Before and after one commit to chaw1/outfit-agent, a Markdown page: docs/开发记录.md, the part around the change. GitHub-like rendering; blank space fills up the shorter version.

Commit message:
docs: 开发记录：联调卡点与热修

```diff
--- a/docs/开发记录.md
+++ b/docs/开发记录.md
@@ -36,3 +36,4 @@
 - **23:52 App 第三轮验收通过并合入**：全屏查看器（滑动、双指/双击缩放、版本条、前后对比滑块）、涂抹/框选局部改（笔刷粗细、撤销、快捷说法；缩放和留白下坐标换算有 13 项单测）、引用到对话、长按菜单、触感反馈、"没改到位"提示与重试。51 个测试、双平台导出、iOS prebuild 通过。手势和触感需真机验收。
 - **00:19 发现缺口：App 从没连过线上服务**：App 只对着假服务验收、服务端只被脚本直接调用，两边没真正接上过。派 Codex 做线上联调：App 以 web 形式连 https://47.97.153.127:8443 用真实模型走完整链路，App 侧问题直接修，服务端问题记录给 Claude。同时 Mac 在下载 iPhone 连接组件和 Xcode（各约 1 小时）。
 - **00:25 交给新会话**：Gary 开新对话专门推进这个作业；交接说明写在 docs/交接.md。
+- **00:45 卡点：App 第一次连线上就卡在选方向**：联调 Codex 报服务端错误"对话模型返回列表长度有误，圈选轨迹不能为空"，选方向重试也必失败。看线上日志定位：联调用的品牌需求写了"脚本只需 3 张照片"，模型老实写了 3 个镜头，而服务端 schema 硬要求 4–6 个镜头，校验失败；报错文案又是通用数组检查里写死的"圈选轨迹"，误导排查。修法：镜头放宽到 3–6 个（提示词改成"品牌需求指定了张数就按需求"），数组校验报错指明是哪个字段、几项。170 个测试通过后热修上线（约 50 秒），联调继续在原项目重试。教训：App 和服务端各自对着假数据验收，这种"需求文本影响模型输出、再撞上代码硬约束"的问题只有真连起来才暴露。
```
◆ ◆ ◆ ◆ ◆ ◆ ◆
• WHAT YOU WILL DO: All of the entries above, written out exactly, make up the reply.

• RESPONSE TO THIS TASK:
Before and after one commit to chaw1/outfit-agent, a Markdown page: docs/开发记录.md, the part around the change. GitHub-like rendering; blank space fills up the shorter version.

Commit message:
docs: 开发记录：联调卡点与热修

```diff
--- a/docs/开发记录.md
+++ b/docs/开发记录.md
@@ -36,3 +36,4 @@
 - **23:52 App 第三轮验收通过并合入**：全屏查看器（滑动、双指/双击缩放、版本条、前后对比滑块）、涂抹/框选局部改（笔刷粗细、撤销、快捷说法；缩放和留白下坐标换算有 13 项单测）、引用到对话、长按菜单、触感反馈、"没改到位"提示与重试。51 个测试、双平台导出、iOS prebuild 通过。手势和触感需真机验收。
 - **00:19 发现缺口：App 从没连过线上服务**：App 只对着假服务验收、服务端只被脚本直接调用，两边没真正接上过。派 Codex 做线上联调：App 以 web 形式连 https://47.97.153.127:8443 用真实模型走完整链路，App 侧问题直接修，服务端问题记录给 Claude。同时 Mac 在下载 iPhone 连接组件和 Xcode（各约 1 小时）。
 - **00:25 交给新会话**：Gary 开新对话专门推进这个作业；交接说明写在 docs/交接.md。
+- **00:45 卡点：App 第一次连线上就卡在选方向**：联调 Codex 报服务端错误"对话模型返回列表长度有误，圈选轨迹不能为空"，选方向重试也必失败。看线上日志定位：联调用的品牌需求写了"脚本只需 3 张照片"，模型老实写了 3 个镜头，而服务端 schema 硬要求 4–6 个镜头，校验失败；报错文案又是通用数组检查里写死的"圈选轨迹"，误导排查。修法：镜头放宽到 3–6 个（提示词改成"品牌需求指定了张数就按需求"），数组校验报错指明是哪个字段、几项。170 个测试通过后热修上线（约 50 秒），联调继续在原项目重试。教训：App 和服务端各自对着假数据验收，这种"需求文本影响模型输出、再撞上代码硬约束"的问题只有真连起来才暴露。
```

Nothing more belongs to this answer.